Digital History ID 3597

Author:   Frances Wright
Date:1829

Annotation: Frances Wright a well known feminist displays her progressive ideas in “Course of Popular Lectures”. Originally Wright was born in Scotland and emigrated to the United States when she was in her twenties and became friends with James Madison and Thomas Jefferson. She began delivering her lectures when she lived in New York City. A few ideas she believed included an education based on scientific inquiry free from religious superstition, and an America that lives up to its ideals of equality and justice for all.

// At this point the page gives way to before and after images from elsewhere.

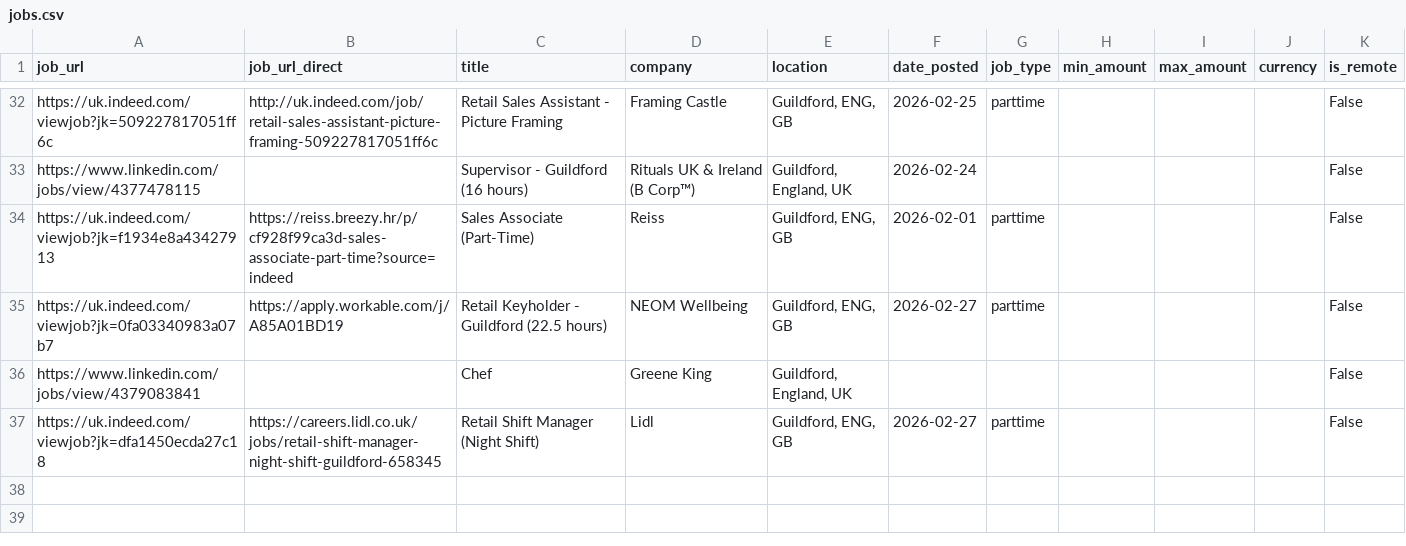
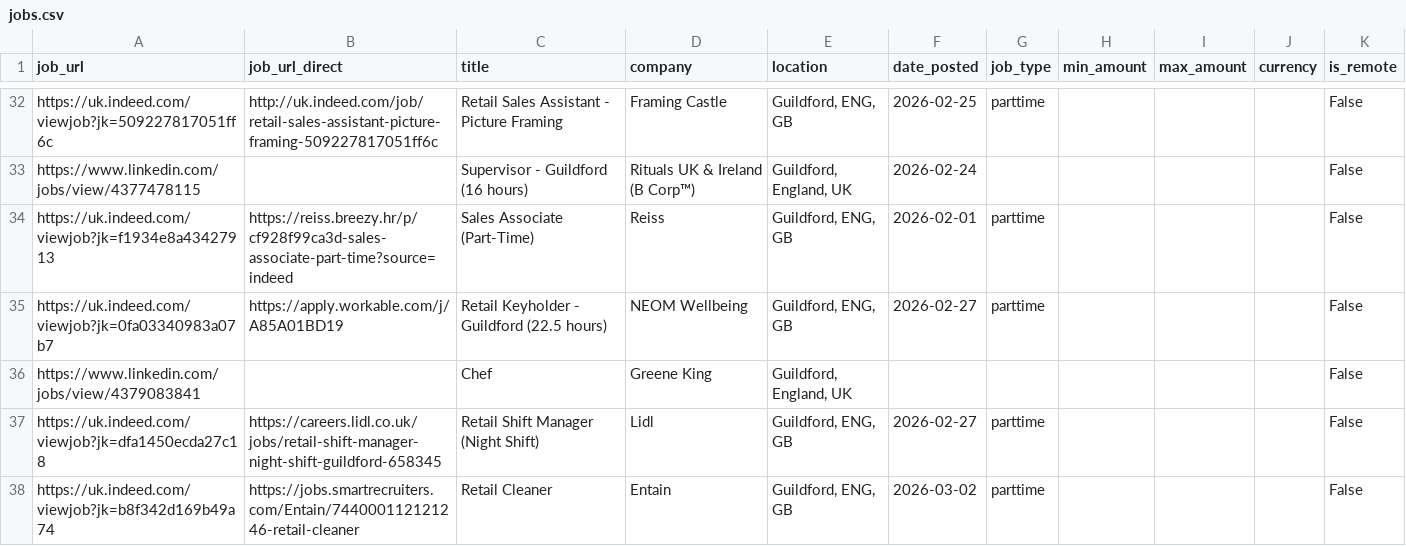
Before and after one commit to Boom123bam/job-scraper, a CSV file: jobs.csv, drawn as a sheet; only a part is shown, gaps mark what is left out; the diff names each change by its address in the sheet, - before the commit and + after, or states it on an @@ line.

```diff
--- a/jobs.csv
+++ b/jobs.csv
+row 38: https://uk.indeed.com/viewjob?jk=b8f342d169b49a74 | https://jobs.smartrecruiters.com/Entain/744000112121246-retail-cleaner | Retail Cleaner | Entain | Guildford, ENG, GB | 2026-03-02 | parttime |  |  |  | False
```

Document: However novel it may appear, I shall venture the assertion, that, until women assume the place in society which good sense and good feeling alike, assign to them, human improvement must advance but feebly. It is in vain that we would circumscribe the power of one half of our race, and that half by far the most important and influential. If they exert it not for good, they will for evil; if they advance not knowledge, they will perpetuate ignorance. Let women stand where they may in the scale of improvement, their position decides that of the race. Are they cultivated? - so is society polished and enlightened. Are they ignorant? - so is it gross and insipid. Are they wise? - so is the human condition prosperous. Are they foolish? - so is it unstable and unpromising. Are they free? - so is the human character elevated. Are they enslaved? - so is the whole race degraded. Oh! that we could learn the advantage of just practice and consistent principles!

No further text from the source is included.